SEN. KIRSTEN GILLIBRAND | 4/12/2011, 5:28 p.m.
Over the last 20 months, as U.S. Senator, I have had the honor and privilege of being invited into communities across the state to share in their experiences. From touring small businesses, to attending Sunday church services, to visiting inner-city schools and farms in the North Country, it has been a special opportunity to get to know so many New Yorkers.
While attending the New York State NAACP annual conference recently, I was inspired to reflect on the civil rights movement and its long, generational journey. Generations of leaders before us fought and won many battles that, at the time, were ostensibly insurmountable. Each battle they won paved the way for a better future. Thanks to these leaders, and their unrelenting determination, our society has seen substantial advancements in civil rights.
However, we all know there are still far too many injustices that continue to plague communities of color. The unemployment rate for communities of color is twice the national average. There are too many walls to opportunity that tower over children and keep them from reaching their full God-given potential. Too many families in our state are fighting to give their children a chance to succeed, but are losing these battles because of failing public schools, gang violence and gun violence.

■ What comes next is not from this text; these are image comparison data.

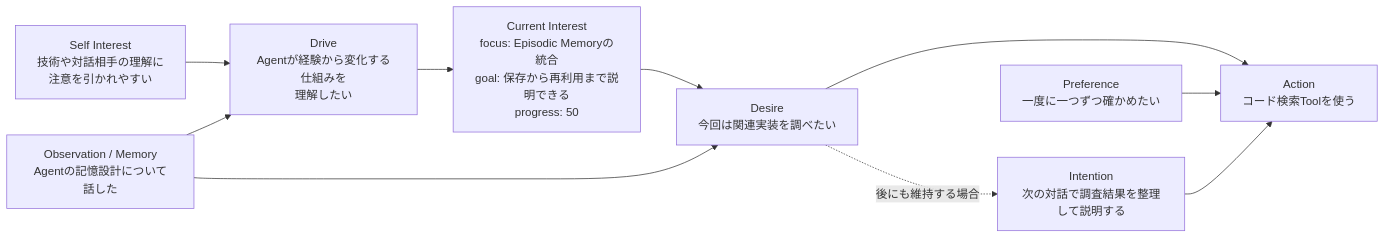
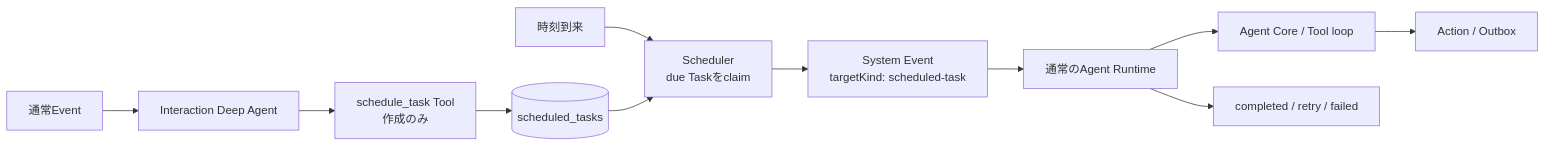
Before and after one commit to if001/social_agent: the fourth of 5 diagrams in docs/AGENT_MOTIVATION_MODEL.md, drawn with Mermaid. The commit also changed other lines of this file and 11 other files, not shown here.

Commit message:
docs: redefine motivation and scheduled tasks

````diff
--- a/docs/AGENT_MOTIVATION_MODEL.md
+++ b/docs/AGENT_MOTIVATION_MODEL.md
@@ -122,21 +125,13 @@
 ```mermaid
 flowchart LR
-    SI["Self Interest<br/>技術や対話相手の理解に<br/>注意を引かれやすい"]
-    O["Observation / Memory<br/>Agentの記憶設計について話した"]
-    D["Drive<br/>Agentが経験から変化する仕組みを<br/>理解したい"]
-    CI["Current Interest<br/>focus: Episodic Memoryの統合<br/>goal: 保存から再利用まで説明できる<br/>progress: 50"]
-    DES["Desire<br/>今回は関連実装を調べたい"]
-    ACT["Action<br/>コード検索Toolを使う"]
-    INT["Intention<br/>次の対話で調査結果を整理して説明する"]
-    PREF["Preference<br/>一度に一つずつ確かめたい"]
-
-    SI --> D
-    O --> D
-    D --> CI
-    CI --> DES
-    O --> DES
-    DES --> ACT
-    PREF --> ACT
-    DES -. "後にも維持する場合" .-> INT
-    INT --> ACT
+    E["通常Event"] --> CORE["Interaction Deep Agent"]
+    CORE --> CREATE["schedule_task Tool<br/>作成のみ"]
+    CREATE --> DB[("scheduled_tasks")]
+    CLOCK["時刻到来"] --> SCHED["Scheduler<br/>due Taskをclaim"]
+    DB --> SCHED
+    SCHED --> SE["System Event<br/>targetKind: scheduled-task"]
+    SE --> RUNTIME["通常のAgent Runtime"]
+    RUNTIME --> AGENT["Agent Core / Tool loop"]
+    AGENT --> OUT["Action / Outbox"]
+    RUNTIME --> STATUS["completed / retry / failed"]
 ```
````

I have fought for legislation to help foster entrepreneurship, cut taxes for small businesses and invest in job training to get our economy growing and create jobs right here at home. I have supported innovative approaches to help our students succeed in school; and I have fought against illegal gun trafficking, to improve the safety of our communities. These are battles I will always be committed to fighting in the Senate.

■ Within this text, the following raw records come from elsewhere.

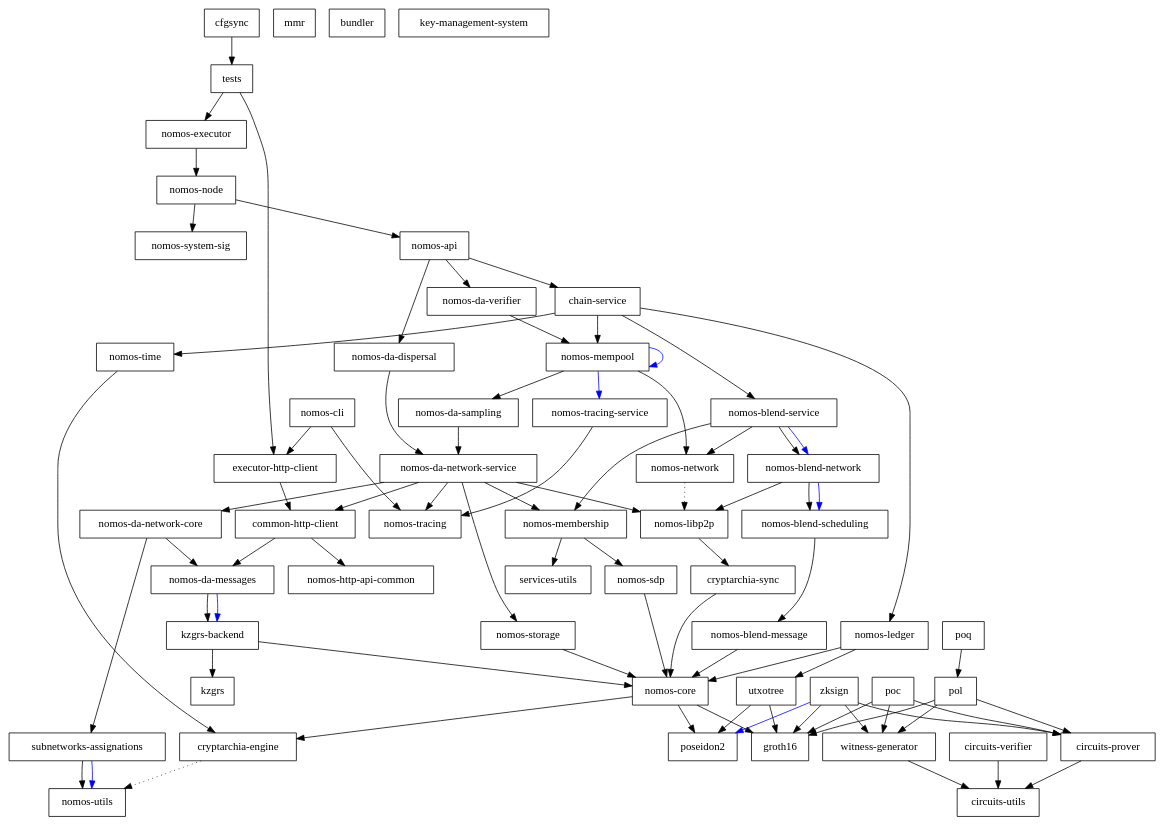
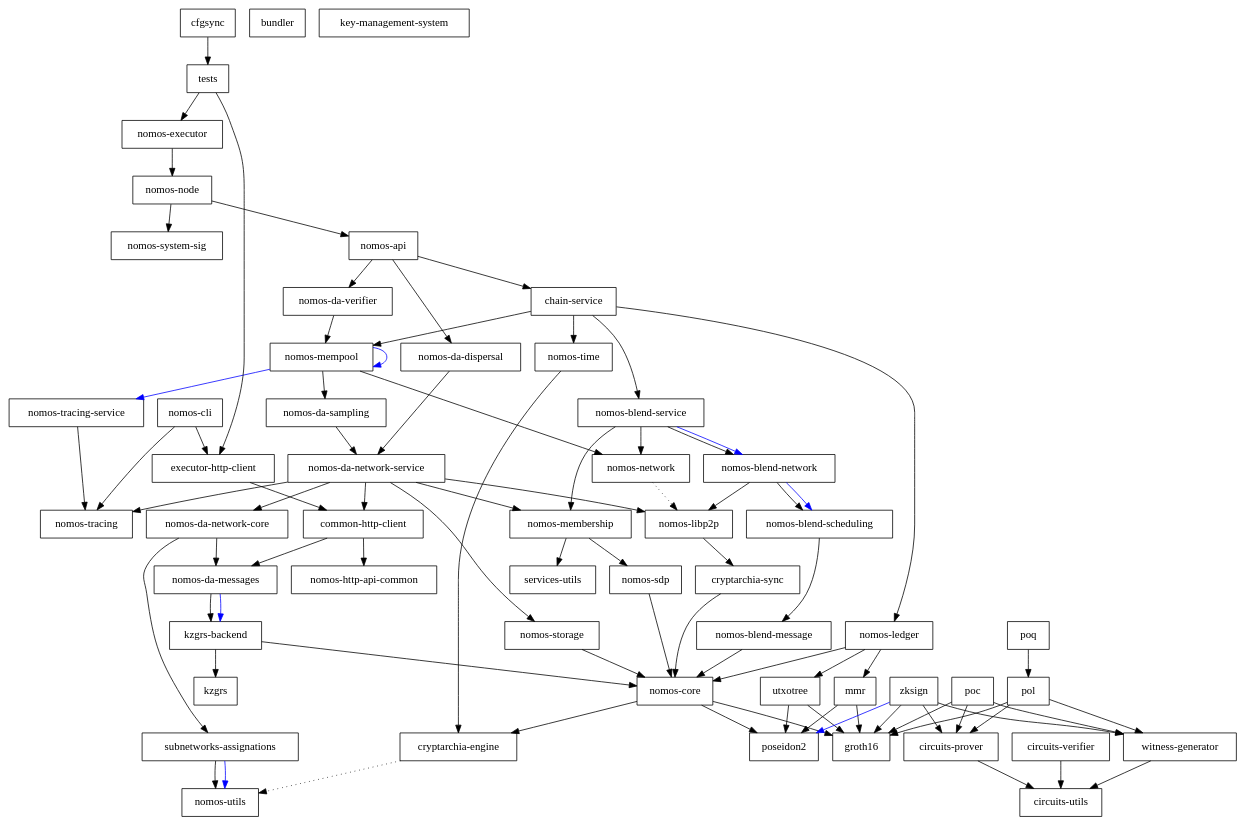
Before and after one commit to Astro521/logos-blockchain: the diagram in dependencies_graph.dot, drawn with Graphviz. The commit also changed 13 other files, not shown here.

```diff
--- a/dependencies_graph.dot
+++ b/dependencies_graph.dot
@@ -1,134 +1,137 @@
 digraph {
     0 [ label = "cryptarchia-engine" shape = box]
     1 [ label = "nomos-utils" shape = box]
     2 [ label = "cryptarchia-sync" shape = box]
     3 [ label = "nomos-core" shape = box]
     4 [ label = "groth16" shape = box]
     5 [ label = "poseidon2" shape = box]
     6 [ label = "nomos-ledger" shape = box]
-    7 [ label = "utxotree" shape = box]
-    8 [ label = "mmr" shape = box]
+    7 [ label = "mmr" shape = box]
+    8 [ label = "utxotree" shape = box]
     9 [ label = "nomos-http-api-common" shape = box]
     10 [ label = "nomos-executor" shape = box]
     11 [ label = "kzgrs-backend" shape = box]
     12 [ label = "kzgrs" shape = box]
     13 [ label = "nomos-api" shape = box]
     14 [ label = "chain-service" shape = box]
     15 [ label = "nomos-blend-service" shape = box]
     16 [ label = "nomos-blend-message" shape = box]
     17 [ label = "nomos-blend-network" shape = box]
     18 [ label = "nomos-blend-scheduling" shape = box]
     19 [ label = "nomos-libp2p" shape = box]
     20 [ label = "nomos-membership" shape = box]
     21 [ label = "nomos-sdp" shape = box]
     22 [ label = "services-utils" shape = box]
     23 [ label = "nomos-network" shape = box]
     24 [ label = "nomos-da-sampling" shape = box]
     25 [ label = "nomos-da-network-core" shape = box]
     26 [ label = "nomos-da-messages" shape = box]
     27 [ label = "subnetworks-assignations" shape = box]
     28 [ label = "nomos-da-network-service" shape = box]
     29 [ label = "common-http-client" shape = box]
     30 [ label = "nomos-storage" shape = box]
     31 [ label = "nomos-tracing" shape = box]
     32 [ label = "nomos-mempool" shape = box]
     33 [ label = "nomos-tracing-service" shape = box]
     34 [ label = "nomos-time" shape = box]
     35 [ label = "nomos-da-dispersal" shape = box]
     36 [ label = "nomos-da-verifier" shape = box]
     37 [ label = "nomos-node" shape = box]
     38 [ label = "nomos-system-sig" shape = box]
     39 [ label = "executor-http-client" shape = box]
     40 [ label = "bundler" shape = box]
     41 [ label = "nomos-cli" shape = box]
     42 [ label = "key-management-system" shape = box]
     43 [ label = "cfgsync" shape = box]
     44 [ label = "tests" shape = box]
     45 [ label = "circuits-prover" shape = box]
     46 [ label = "circuits-utils" shape = box]
     47 [ label = "circuits-verifier" shape = box]
     48 [ label = "witness-generator" shape = box]
     49 [ label = "poc" shape = box]
     50 [ label = "pol" shape = box]
     51 [ label = "poq" shape = box]
     52 [ label = "zksign" shape = box]
     0 -> 1 [ style = dotted]
     2 -> 3 [ ]
     3 -> 0 [ ]
     3 -> 4 [ ]
     3 -> 5 [ ]
+    6 -> 7 [ ]
     6 -> 3 [ ]
-    6 -> 7 [ ]
+    6 -> 8 [ ]
     7 -> 4 [ ]
     7 -> 5 [ ]
+    8 -> 4 [ ]
+    8 -> 5 [ ]
     10 -> 37 [ ]
     11 -> 12 [ ]
     11 -> 3 [ ]
     13 -> 14 [ ]
     13 -> 35 [ ]
     13 -> 36 [ ]
     14 -> 15 [ ]
     14 -> 6 [ ]
     14 -> 32 [ ]
     14 -> 34 [ ]
     15 -> 17 [ ]
     15 -> 17 [ color = blue]
     15 -> 20 [ ]
     15 -> 23 [ ]
     16 -> 3 [ ]
     17 -> 18 [ ]
     17 -> 18 [ color = blue]
     17 -> 19 [ ]
     18 -> 16 [ ]
     19 -> 2 [ ]
     20 -> 21 [ ]
     20 -> 22 [ ]
     21 -> 3 [ ]
     23 -> 19 [ style = dotted]
     24 -> 28 [ ]
     25 -> 26 [ ]
     25 -> 27 [ ]
     26 -> 11 [ ]
     26 -> 11 [ color = blue]
     27 -> 1 [ ]
     27 -> 1 [ color = blue]
     28 -> 29 [ ]
     28 -> 25 [ ]
     28 -> 19 [ ]
     28 -> 20 [ ]
     28 -> 30 [ ]
     28 -> 31 [ ]
     29 -> 26 [ ]
     29 -> 9 [ ]
     30 -> 3 [ ]
     32 -> 24 [ ]
     32 -> 32 [ color = blue]
     32 -> 23 [ ]
     32 -> 33 [ color = blue]
     33 -> 31 [ ]
     34 -> 0 [ ]
     35 -> 28 [ ]
     36 -> 32 [ ]
     37 -> 13 [ ]
     37 -> 38 [ ]
     39 -> 29 [ ]
     41 -> 39 [ ]
     41 -> 31 [ ]
     43 -> 44 [ ]
     44 -> 39 [ ]
     44 -> 10 [ ]
     45 -> 46 [ ]
     47 -> 46 [ ]
     48 -> 46 [ ]
     49 -> 45 [ ]
     49 -> 4 [ ]
     49 -> 48 [ ]
     50 -> 45 [ ]
     50 -> 4 [ ]
     50 -> 48 [ ]
     51 -> 50 [ ]
     52 -> 45 [ ]
     52 -> 4 [ ]
     52 -> 5 [ color = blue]
     52 -> 48 [ ]
 }
```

But we must also fight the subtler injustices causing devastation in our communities. From the South Bronx, to Harlem, to Bushwick, almost 3 million New York City residents are living in so-called "food deserts," according to the NYC Department of City Planning. For these families, the consequences are much more than just a matter of inconvenience; they can be life threatening. These food-desert neighborhoods are cut-off from access to nearby grocery stores or supermarkets that sell affordable fresh, healthy produce. The result is diets that are heavy on fast food and other high-fat, high-sugar foods.
When I was a child, 5 percent of children were obese; now the obesity rate is closer to 20 percent. In some of our schools in New York City, as many as 40 percent of our kindergarteners are obese. This epidemic puts our children at risk of developing serious diseases --such as Type 2 diabetes, heart disease and depression. Obesity keeps our children from performing their best at school; studies show that being overweight or obese can negatively impact math and reading scores --and keeps students out of school for more sick days.
Among young women, HIV/AIDS is another major obstacle that needs to be addressed. The growing rate of HIV amongst women, the fastest growing group to contract AIDS in our country, is alarming. In fact, according to the Centers for Disease Control, the number-one killer of African-American women ages 25 to 34 is HIV/AIDS.
We cannot let up on the fight for equal rights for all New Yorkers. Our generation must come together to fight the injustices that are standing in the way of progress. We must fight with the same fervor as our predecessors. I understand the magnitude of the obstacles that stand before us and, as your partner in the U.S. Senate, I will fight in Washington to make sure the needs of all New York's communities are heard and addressed.